RECORDS FOR THIS EXERCISE Start Marker

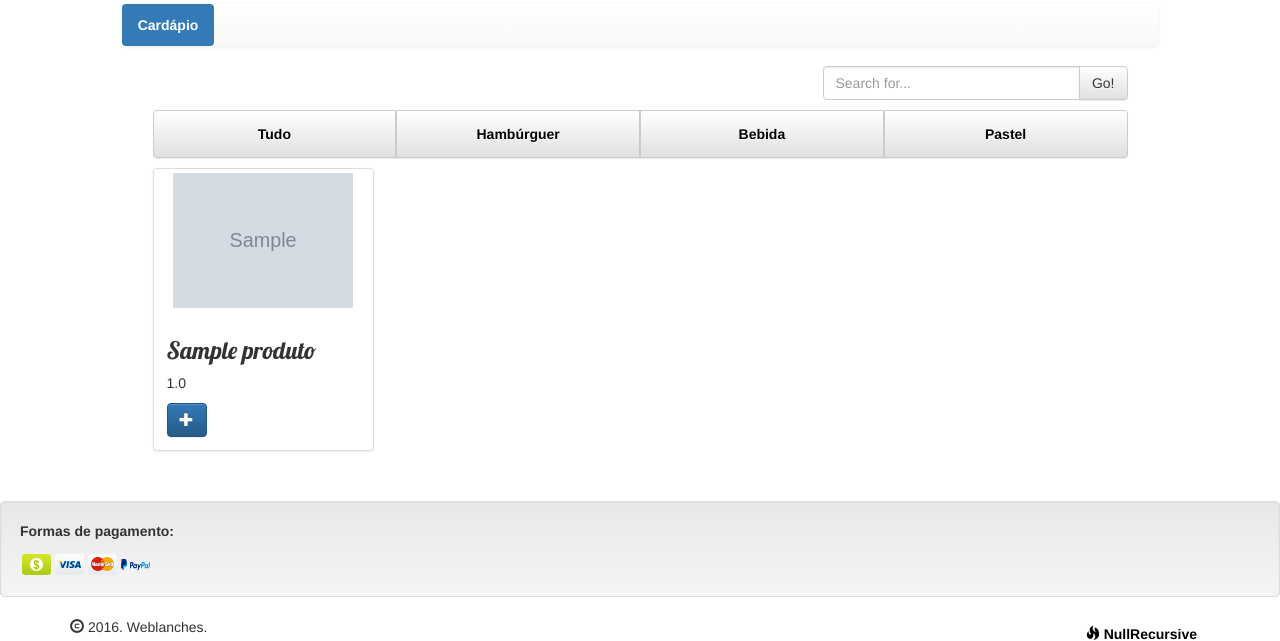
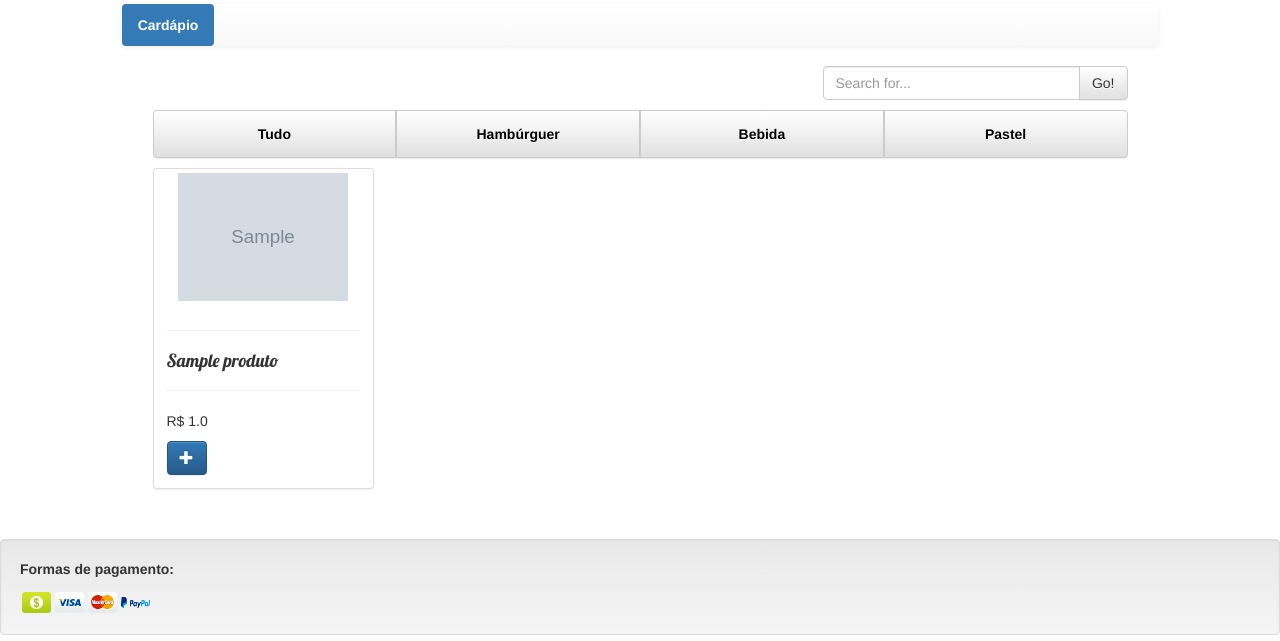
Before and after one commit to NullRecursive/WebLanches, a Django app: page /cardapio/hamburguer/ in a window 1280 px wide. Shown: the part 164-805 px from the top of the page. Run offline with Django 3.2, Linux system fonts and the light colour scheme; tables that the repository leaves empty hold one stand-in row (values such as "Sample post"); grey boxes marked "Sample" are stand-in pictures; some libraries are stand-ins or nearby versions.

Commit message:
update views.py hamburguer.html

```diff
--- a/loja/templates/loja/hamburguer.html
+++ b/loja/templates/loja/hamburguer.html
@@ -10,11 +10,12 @@
 
   <div class="col-sm-6 col-md-3">
     <div class="thumbnail">
-      <img alt="Hamburguer" title="Hamburguer" src="{{pro.imagem}}" height="171px" width="180px"/>
-      <div class="caption">
-        <h3>{{pro.nome}}</h3>
-        <p > {{ pro.preco }}</p>
-
+      <img alt="Hamburguer" title="Hamburguer" src="{{pro.imagem|cut:'loja'}}" height="171px" width="170px"/>
+      <div class="caption ">
+        <hr>
+        <h4>{{pro.nome}}</h4>
+        <hr>
+        <p >R$ {{ pro.preco }}</p>
         <button type="button" class="btn btn-primary btn-mini" data-toggle="modal" data-target="#myModal">
           <span class="glyphicon glyphicon-plus" aria-hidden="true"></span>
         </button>
@@ -27,7 +28,7 @@
                 <h4 class="modal-title" id="myModalLabel">{{pro.nome}}</h4>
               </div>
               <div class="modal-body">
-                <h4 class="modal-title" id="myModalLabel">{{ pro.descricao  }}</h4>
+                <h5 class="modal-title" id="myModalLabel">{{ pro.descricao }}</h5>
               </div>
               <div class="modal-footer">
                 <button type="button" class="btn btn-default" data-dismiss="modal">Cancelar</button>
```
Also changed, not shown: loja/static/product_images/ddd_veKEIqo.png (added), loja/static/product_images/frango.png (added), loja/static/product_images/frango_ki9dKkg.png (added).
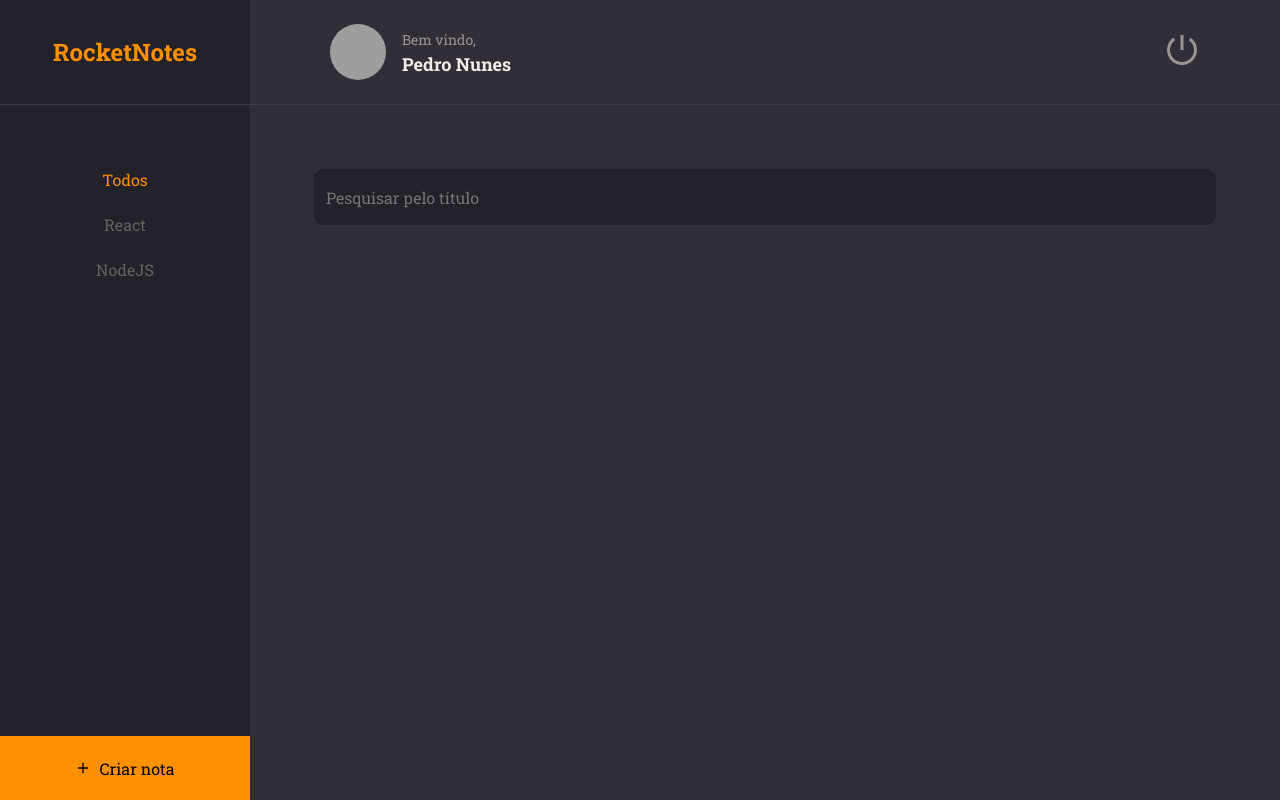
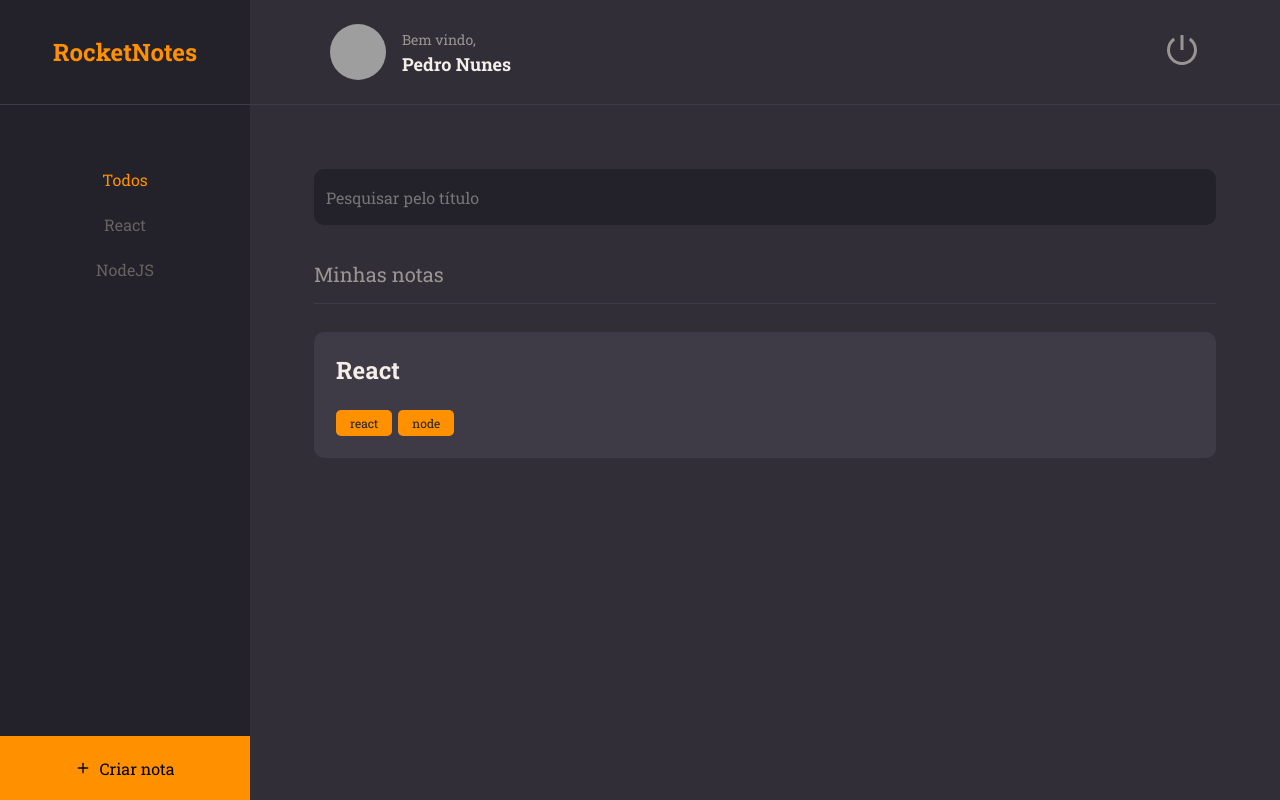
Before and after one commit to PedroNnsM/rocketNotes, a React (Vite) app: page / in a window 1280 px wide. Built offline with nearby package versions, Linux system fonts and the light colour scheme; grey boxes are pictures that could not be loaded.

Commit message:
Note finalizado

```diff
--- a/src/components/Note/index.jsx
+++ b/src/components/Note/index.jsx
@@ -8,7 +8,7 @@ export function Note({ data, ...rest }) {
       {data.tags && (
         <footer>
           {data.tags.map((tag) =>
-            <Tag key={tag.name} title={tag.name} />
+            <Tag key={tag.id} title={tag.name} />
           )}
         </footer>
       )}
--- a/src/pages/Home/index.jsx
+++ b/src/pages/Home/index.jsx
@@ -1,11 +1,12 @@
-import {FiPlus, FiSearch } from 'react-icons/fi';
+import { FiPlus, FiSearch } from "react-icons/fi";
 
 import { Container, Brand, Menu, Search, Content, NewNote } from "./styles";
 
-
 import { Header } from "../../components/Header";
 import { ButtonText } from "../../components/ButtonText";
-import { Input } from '../../components/Input';
+import { Input } from "../../components/Input";
+import { Section } from "../../components/Section";
+import { Note } from "../../components/Note";
 
 export function Home() {
   return (
@@ -18,7 +19,7 @@ export function Home() {
 
       <Menu>
         <li>
-          <ButtonText title='Todos' isActive />
+          <ButtonText title="Todos" isActive />
         </li>
         <li>
           <ButtonText title="React" />
@@ -29,10 +30,22 @@ export function Home() {
       </Menu>
 
       <Search>
-        <Input placeholder='Pesquisar pelo título'  />
+        <Input placeholder="Pesquisar pelo título" />
       </Search>
 
-      <Content></Content>
+      <Content>
+        <Section title="Minhas notas">
+          <Note
+            data={{
+              title: "React",
+              tags: [
+                { id: "1", name: "react" },
+                { id: "2", name: "node" },
+              ],
+            }}
+          />
+        </Section>
+      </Content>
 
       <NewNote>
         <FiPlus />
--- a/src/pages/Home/styles.js
+++ b/src/pages/Home/styles.js
@@ -52,6 +52,8 @@ export const Search = styled.div`
 `;
 export const Content = styled.div`
   grid-area: content ;
+  padding: 0 64px;
+  overflow-y: auto;
 
 `;
 export const NewNote = styled.button`
```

RECORDS FOR THIS EXERCISE End Marker

Take every line from the data that includes the word "title".

▸ **ANSWER AREA**
-      <img alt="Hamburguer" title="Hamburguer" src="{{pro.imagem}}" height="171px" width="180px"/>
+      <img alt="Hamburguer" title="Hamburguer" src="{{pro.imagem|cut:'loja'}}" height="171px" width="170px"/>
                 <h4 class="modal-title" id="myModalLabel">{{pro.nome}}</h4>
-                <h4 class="modal-title" id="myModalLabel">{{ pro.descricao  }}</h4>
+                <h5 class="modal-title" id="myModalLabel">{{ pro.descricao }}</h5>
-            <Tag key={tag.name} title={tag.name} />
+            <Tag key={tag.id} title={tag.name} />
-          <ButtonText title='Todos' isActive />
+          <ButtonText title="Todos" isActive />
           <ButtonText title="React" />
+        <Section title="Minhas notas">
+              title: "React",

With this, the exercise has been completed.